This last point also relates to the “secular crisis” idea, at least that aspect of the idea concerning the undermining of the law of value that occurs as science and technology replaces direct labor as the “determinant factor in the production of wealth,” and is sketched out in Marx’s Grundrisse, in the section entitled “Contradiction between the foundation of bourgeois production (value as measure) and its development” (pp.704-706). If capitalism “recovers” from the current crisis, which is certainly possible, it will be on the basis on industries which not only contribute little to overall growth of employment, but will actually accelerate the marginalization of large sectors of the population from production. The argument that capitalist development is now accompanied by increasing mass marginalization is also elaborated on by Loren Goldner, in his most recent article on the crisis, “The Biggest ‘October Surprise’ of All: A World Capitalist Crash” (at his website, “Break Their Haughty Power”;, although he uses the concept of “capitalist decadence” rather than “secular crisis” or “crisis of the law of value.”

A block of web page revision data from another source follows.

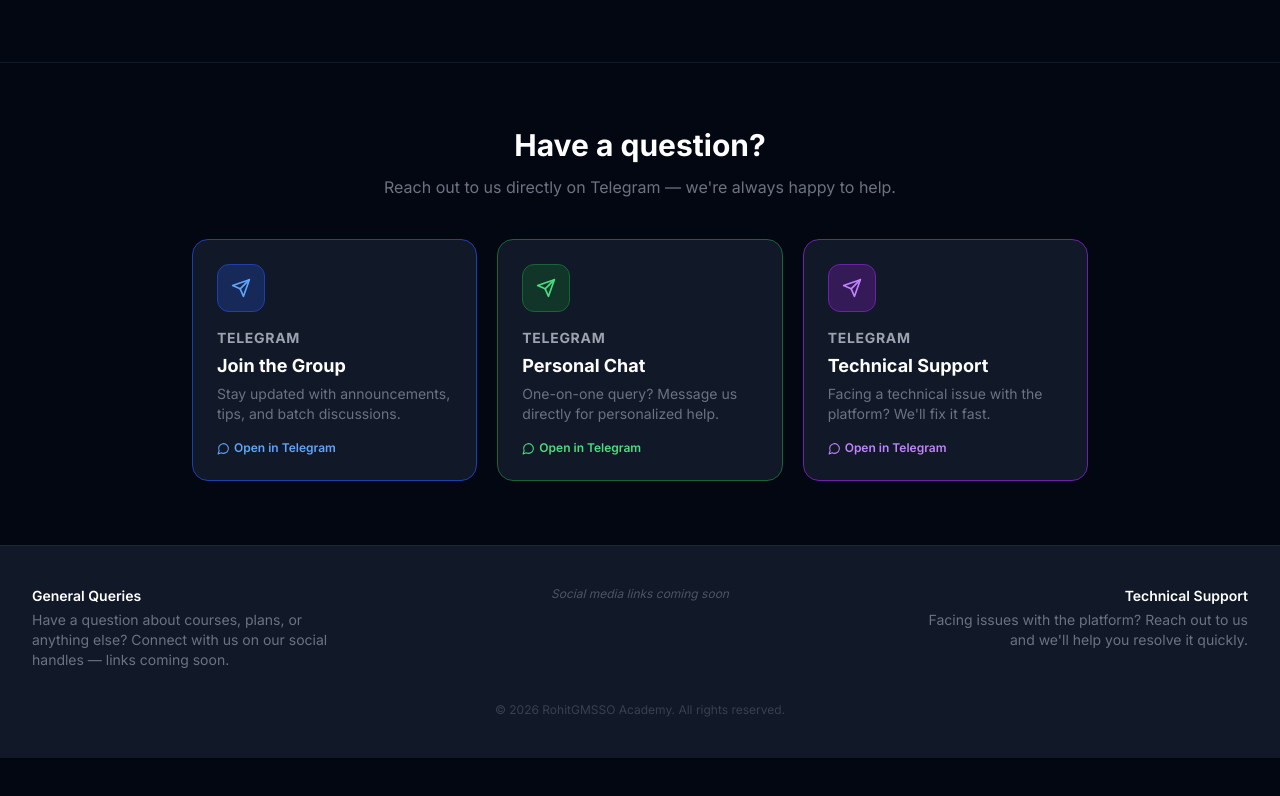
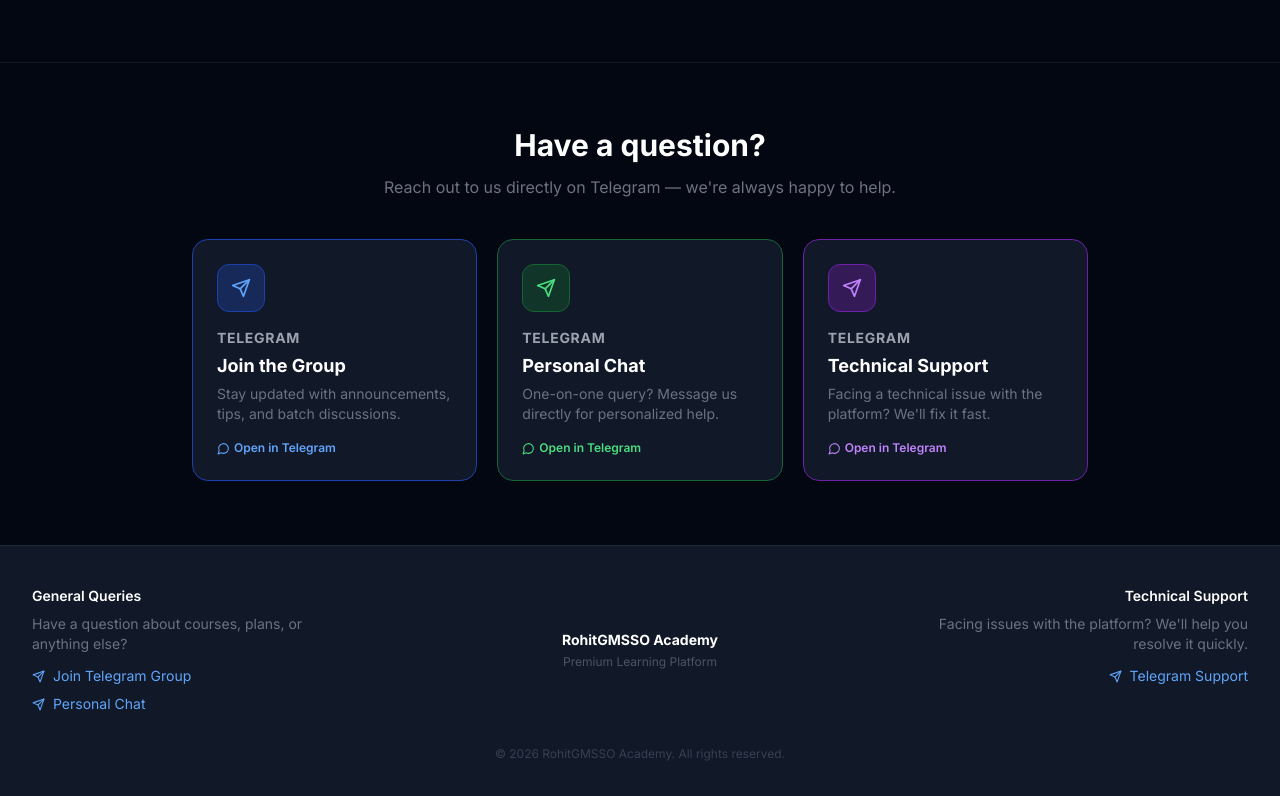
Before and after one commit to guptashyam03/rohitgmssoacademy, a Next.js app: page / in a window 1280 px wide. Shown: the part 1790-2586 px from the top of the page. Before the commit the page ends 2548 px from the top, so only its background shows below. Built offline with nearby package versions, Linux system fonts and the light colour scheme; no server answers.

Commit message:
feat: add telegram links to footer general queries and technical support

```diff
--- a/src/components/layout/Footer.tsx
+++ b/src/components/layout/Footer.tsx
@@ -1,3 +1,5 @@
+import { Send } from 'lucide-react'
+
 export default function Footer() {
   return (
     <footer className="bg-gray-900 border-t border-gray-800 mt-auto">
@@ -5,23 +7,36 @@
         <div className="flex flex-col md:flex-row justify-between gap-8">
 
           <div>
-            <p className="text-sm font-semibold text-white mb-1">General Queries</p>
-            <p className="text-sm text-gray-500 max-w-xs">
+            <p className="text-sm font-semibold text-white mb-2">General Queries</p>
+            <p className="text-sm text-gray-500 max-w-xs mb-3">
               Have a question about courses, plans, or anything else?
-              Connect with us on our social handles — links coming soon.
             </p>
+            <div className="flex flex-col gap-2">
+              <a href="https://t.me/rohitguptamsso" target="_blank" rel="noopener noreferrer"
+                className="flex items-center gap-2 text-sm text-primary-400 hover:text-primary-300 transition">
+                <Send size={13} /> Join Telegram Group
+              </a>
+              <a href="https://t.me/rohitgpsw" target="_blank" rel="noopener noreferrer"
+                className="flex items-center gap-2 text-sm text-primary-400 hover:text-primary-300 transition">
+                <Send size={13} /> Personal Chat
+              </a>
+            </div>
           </div>
 
-          <div className="flex flex-col items-center gap-3">
-            {/* Social media links will be added here */}
-            <p className="text-xs text-gray-600 italic">Social media links coming soon</p>
+          <div className="flex flex-col items-center justify-center">
+            <p className="text-sm font-bold text-white">RohitGMSSO Academy</p>
+            <p className="text-xs text-gray-600 mt-1">Premium Learning Platform</p>
           </div>
 
           <div className="text-left md:text-right">
-            <p className="text-sm font-semibold text-white mb-1">Technical Support</p>
-            <p className="text-sm text-gray-500 max-w-xs md:ml-auto">
-              Facing issues with the platform? Reach out to us and we&apos;ll help you resolve it quickly.
+            <p className="text-sm font-semibold text-white mb-2">Technical Support</p>
+            <p className="text-sm text-gray-500 max-w-xs md:ml-auto mb-3">
+              Facing issues with the platform? We&apos;ll help you resolve it quickly.
             </p>
+            <a href="https://t.me/guptashyam03" target="_blank" rel="noopener noreferrer"
+              className="flex items-center gap-2 text-sm text-primary-400 hover:text-primary-300 transition md:justify-end">
+              <Send size={13} /> Telegram Support
+            </a>
           </div>
 
         </div>
```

But to return to the various versions of classical marxist crisis theory, with each period of deep crisis the “creative destruction” of both capital and labor required for a new phase of profitable expansion increases in scale. Crises increasingly take on a political aspect, as the state is brought in to manage them; an uncontrolled crash of the old 19th century variety under conditions of contemporary capitalism, in which large-scale economic organizations are densely intertwined (the “systemic risks” we’ve heard about recently) must be avoided. This management by the state will increasingly involve force, a notion which again converges with the theory of the secular crisis, as elaborated by Hamerquist. I quote here from David Harvey, in his The Limits to Capital (pp.328-329):

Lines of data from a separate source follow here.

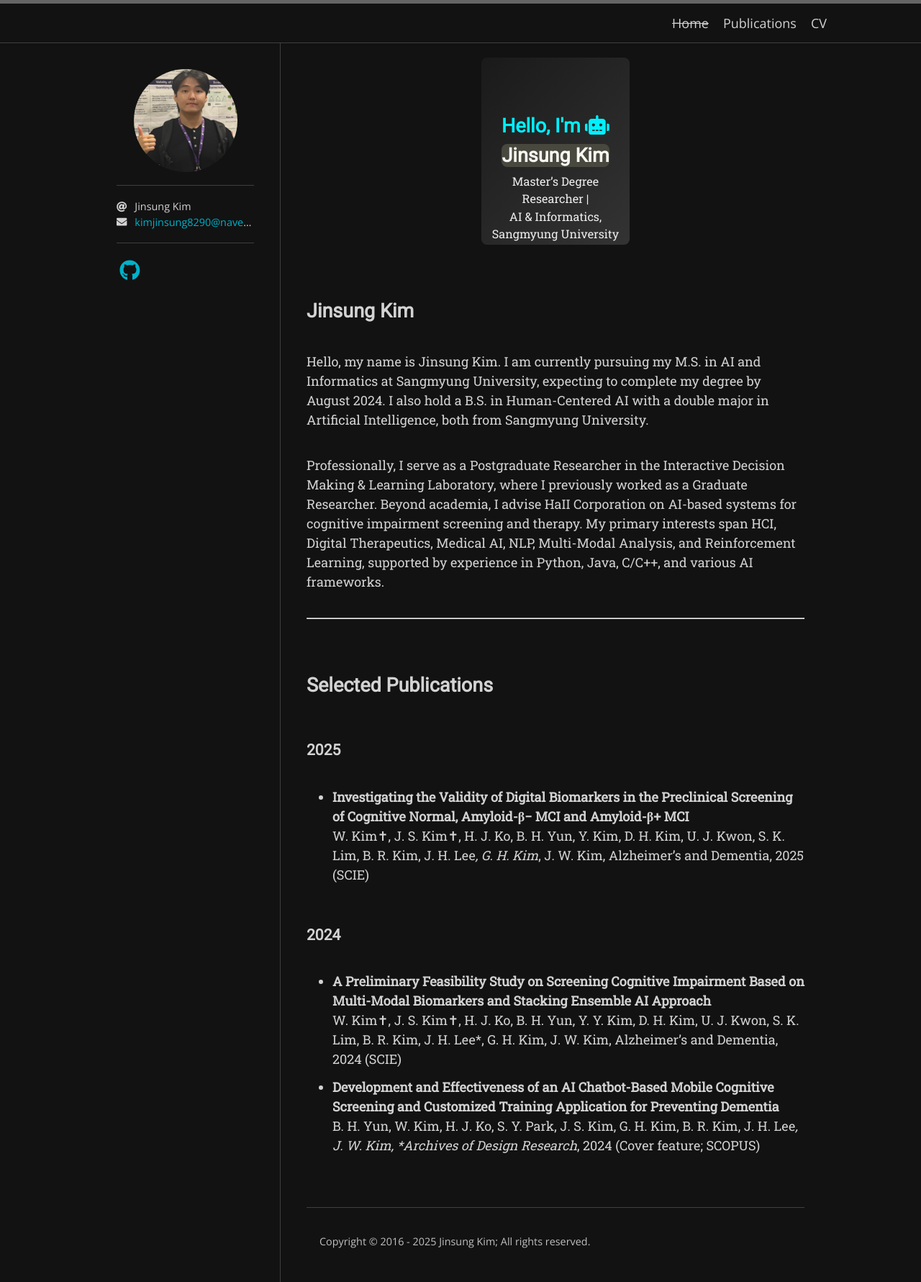
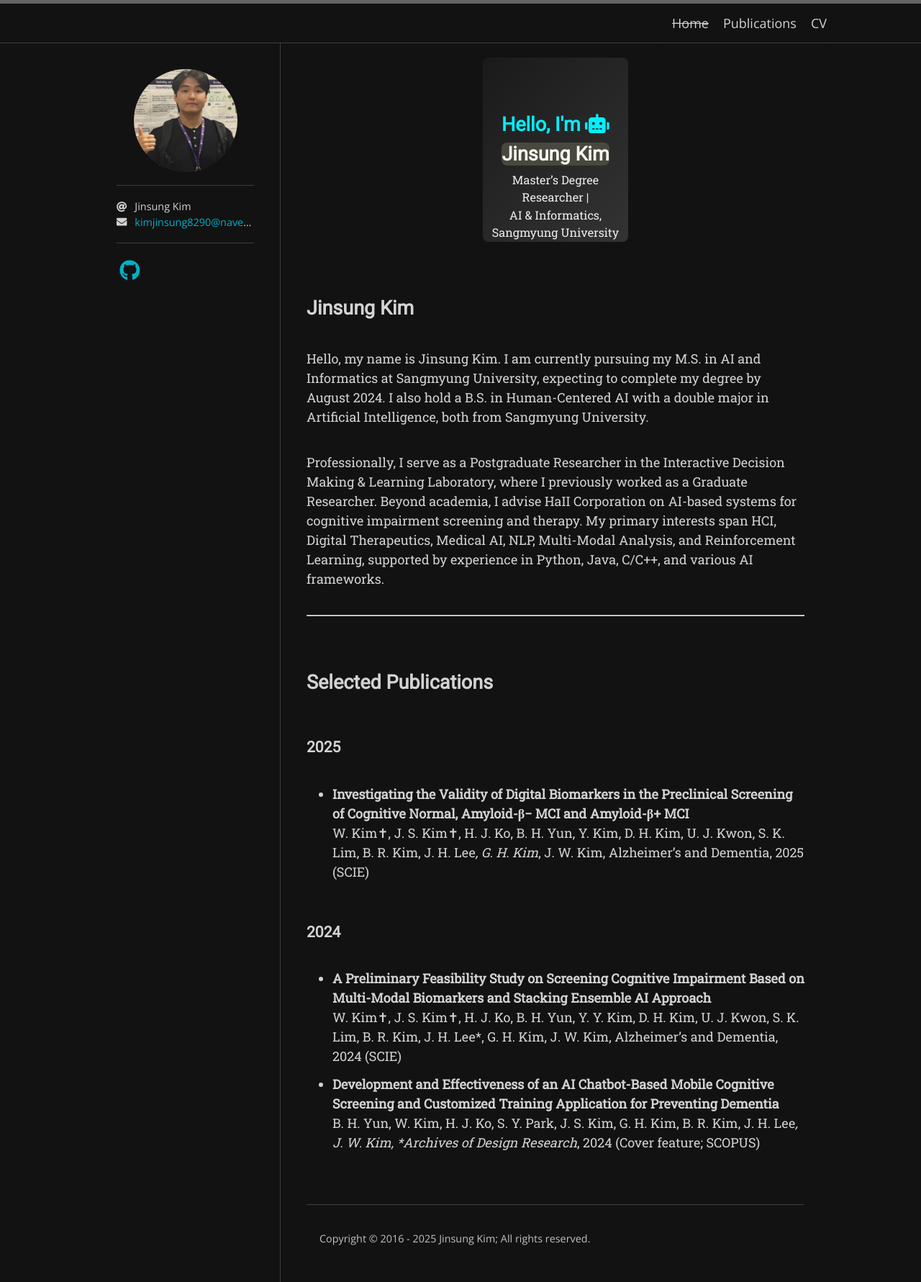
Before and after one commit to KimJinSungDataScientist/KimJinSungDataScientist.github.io, a Jekyll site: the page built from index.md, in a window 1280 px wide. Shown: the whole page at 72% size. Built offline with Jekyll 4.4.1, drawn with Linux system fonts in a browser that asks for light colours; nearby versions of some CDN libraries; some web fonts are replaced; the list of posts is cut into pages by our own code.

Commit message:
'test31'

```diff
--- a/_sass/hamilton/custom-styles.scss
+++ b/_sass/hamilton/custom-styles.scss
@@ -13,7 +13,7 @@
     display: block;
 
     /* 내부 패딩을 5px로 최소화해 박스 자체 높이를 작게 */
-    padding: 3px;
+    padding: 1px;
 
     /* 텍스트 가로 중앙 정렬 */
     text-align: center;
```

[With] “the increasing socialization of capital itself, first via the agency of the credit system and ultimately through socially necessary interventions on the part of the state[,] the character of periodic crashes is thereby also transformed.… Instead of being the aggregate social effect of an essentially atomistic, individualized process, they become a social affair from the very outset. The state, via its policies, becomes responsible for creating what it hopes will be a ‘controlled recession’ that will have the long-run effect of putting accumulation back on track.… The options for the internal transformation of capitalism become increasingly limited, more and more confined to innovations within the state apparatus itself. And once the limit of the state’s capacity to manage the economy creatively is reached, the increasingly authoritarian use of state power – over both capital and labour (though usually with far more devastating effects upon the latter) – appears the only answer. Crises embrace the legal, institutional and political framework of capitalist society and their resolution increasingly depends upon the deployment of naked military and repressive power. The whole problematic of the transformation of capitalism – either by evolutionary or revolutionary means – is thereby altered. The problems and prospects for the transition to socialism shift dramatically.”

Don’t know exactly what all this means, but it seems that a capitalism which increasingly, as a system and for the long term, rests on state repression, is going to be the framework for socialist struggle.